(Dataset excerpts)
============================================================
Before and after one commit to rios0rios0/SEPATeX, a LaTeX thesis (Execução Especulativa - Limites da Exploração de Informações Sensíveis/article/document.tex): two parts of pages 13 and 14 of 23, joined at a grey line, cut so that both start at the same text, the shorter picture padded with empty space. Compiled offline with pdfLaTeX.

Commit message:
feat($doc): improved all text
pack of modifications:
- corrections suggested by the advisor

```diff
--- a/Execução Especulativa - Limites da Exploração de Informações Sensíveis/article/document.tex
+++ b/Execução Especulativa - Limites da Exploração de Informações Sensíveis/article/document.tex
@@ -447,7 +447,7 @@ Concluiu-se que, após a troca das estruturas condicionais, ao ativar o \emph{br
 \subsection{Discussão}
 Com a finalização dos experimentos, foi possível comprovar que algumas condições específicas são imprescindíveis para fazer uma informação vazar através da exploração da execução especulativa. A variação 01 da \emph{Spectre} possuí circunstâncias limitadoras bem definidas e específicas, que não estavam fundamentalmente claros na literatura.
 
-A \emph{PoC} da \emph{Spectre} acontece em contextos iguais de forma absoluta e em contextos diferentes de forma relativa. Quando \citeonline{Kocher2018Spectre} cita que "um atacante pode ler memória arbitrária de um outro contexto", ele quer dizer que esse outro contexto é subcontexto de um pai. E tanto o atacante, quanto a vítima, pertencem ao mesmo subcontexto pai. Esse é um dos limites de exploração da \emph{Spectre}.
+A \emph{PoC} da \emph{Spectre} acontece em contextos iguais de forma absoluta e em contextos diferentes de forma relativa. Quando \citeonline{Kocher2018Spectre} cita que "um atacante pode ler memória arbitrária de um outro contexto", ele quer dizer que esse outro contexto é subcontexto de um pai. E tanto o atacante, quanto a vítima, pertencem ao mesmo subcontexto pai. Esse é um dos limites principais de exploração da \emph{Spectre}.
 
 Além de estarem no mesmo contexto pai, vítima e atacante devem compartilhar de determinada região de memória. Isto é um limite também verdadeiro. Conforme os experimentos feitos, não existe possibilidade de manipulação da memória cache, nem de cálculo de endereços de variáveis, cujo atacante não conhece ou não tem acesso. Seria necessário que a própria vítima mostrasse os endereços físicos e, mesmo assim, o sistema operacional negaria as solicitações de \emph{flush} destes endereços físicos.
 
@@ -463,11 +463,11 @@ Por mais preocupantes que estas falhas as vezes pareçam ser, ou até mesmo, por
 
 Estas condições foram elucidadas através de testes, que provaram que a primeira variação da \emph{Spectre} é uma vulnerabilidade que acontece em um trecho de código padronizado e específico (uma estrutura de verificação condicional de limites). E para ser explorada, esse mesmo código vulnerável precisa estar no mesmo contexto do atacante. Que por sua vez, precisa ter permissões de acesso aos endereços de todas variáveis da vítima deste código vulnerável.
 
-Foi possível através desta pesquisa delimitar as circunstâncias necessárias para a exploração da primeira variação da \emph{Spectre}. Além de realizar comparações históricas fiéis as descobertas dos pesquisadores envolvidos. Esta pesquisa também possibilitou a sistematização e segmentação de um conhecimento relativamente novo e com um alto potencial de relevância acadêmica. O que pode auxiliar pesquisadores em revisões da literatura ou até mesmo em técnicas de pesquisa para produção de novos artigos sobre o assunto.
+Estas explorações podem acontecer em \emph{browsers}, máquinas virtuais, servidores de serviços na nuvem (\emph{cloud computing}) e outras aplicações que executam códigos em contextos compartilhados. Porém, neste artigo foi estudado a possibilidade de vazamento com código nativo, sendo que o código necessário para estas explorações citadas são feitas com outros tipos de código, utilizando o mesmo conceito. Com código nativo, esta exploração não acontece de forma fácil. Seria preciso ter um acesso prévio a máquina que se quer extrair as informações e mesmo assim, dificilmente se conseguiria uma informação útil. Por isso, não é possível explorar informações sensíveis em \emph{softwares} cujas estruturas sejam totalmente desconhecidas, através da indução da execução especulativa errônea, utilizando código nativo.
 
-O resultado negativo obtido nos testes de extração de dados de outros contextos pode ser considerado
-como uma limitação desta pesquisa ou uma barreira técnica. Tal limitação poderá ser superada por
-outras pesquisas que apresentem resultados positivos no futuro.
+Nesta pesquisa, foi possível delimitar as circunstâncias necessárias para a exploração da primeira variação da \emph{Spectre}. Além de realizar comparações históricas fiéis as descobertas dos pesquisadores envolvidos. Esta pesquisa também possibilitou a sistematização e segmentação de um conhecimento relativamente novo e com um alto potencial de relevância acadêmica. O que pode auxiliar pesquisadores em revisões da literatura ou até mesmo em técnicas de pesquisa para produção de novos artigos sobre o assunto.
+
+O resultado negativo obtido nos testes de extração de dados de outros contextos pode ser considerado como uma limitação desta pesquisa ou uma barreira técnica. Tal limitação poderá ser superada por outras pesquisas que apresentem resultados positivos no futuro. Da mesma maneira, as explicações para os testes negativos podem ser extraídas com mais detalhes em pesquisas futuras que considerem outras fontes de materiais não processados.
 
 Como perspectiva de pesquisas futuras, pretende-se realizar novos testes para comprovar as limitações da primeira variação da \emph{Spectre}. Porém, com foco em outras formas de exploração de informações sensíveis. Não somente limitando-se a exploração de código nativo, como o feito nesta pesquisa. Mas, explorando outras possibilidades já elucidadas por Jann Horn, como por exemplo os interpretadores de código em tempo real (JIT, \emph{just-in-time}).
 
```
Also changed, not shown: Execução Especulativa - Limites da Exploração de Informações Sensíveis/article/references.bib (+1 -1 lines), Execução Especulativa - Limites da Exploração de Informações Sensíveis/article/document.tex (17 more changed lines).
============================================================
• [REQUIRED ACTION]: Which of the lines above include the word "outras"? Copy each of them.

• [TASK RESPONSE]:
+Estas explorações podem acontecer em \emph{browsers}, máquinas virtuais, servidores de serviços na nuvem (\emph{cloud computing}) e outras aplicações que executam códigos em contextos compartilhados. Porém, neste artigo foi estudado a possibilidade de vazamento com código nativo, sendo que o código necessário para estas explorações citadas são feitas com outros tipos de código, utilizando o mesmo conceito. Com código nativo, esta exploração não acontece de forma fácil. Seria preciso ter um acesso prévio a máquina que se quer extrair as informações e mesmo assim, dificilmente se conseguiria uma informação útil. Por isso, não é possível explorar informações sensíveis em \emph{softwares} cujas estruturas sejam totalmente desconhecidas, através da indução da execução especulativa errônea, utilizando código nativo.
-outras pesquisas que apresentem resultados positivos no futuro.
+O resultado negativo obtido nos testes de extração de dados de outros contextos pode ser considerado como uma limitação desta pesquisa ou uma barreira técnica. Tal limitação poderá ser superada por outras pesquisas que apresentem resultados positivos no futuro. Da mesma maneira, as explicações para os testes negativos podem ser extraídas com mais detalhes em pesquisas futuras que considerem outras fontes de materiais não processados.
 Como perspectiva de pesquisas futuras, pretende-se realizar novos testes para comprovar as limitações da primeira variação da \emph{Spectre}. Porém, com foco em outras formas de exploração de informações sensíveis. Não somente limitando-se a exploração de código nativo, como o feito nesta pesquisa. Mas, explorando outras possibilidades já elucidadas por Jann Horn, como por exemplo os interpretadores de código em tempo real (JIT, \emph{just-in-time}).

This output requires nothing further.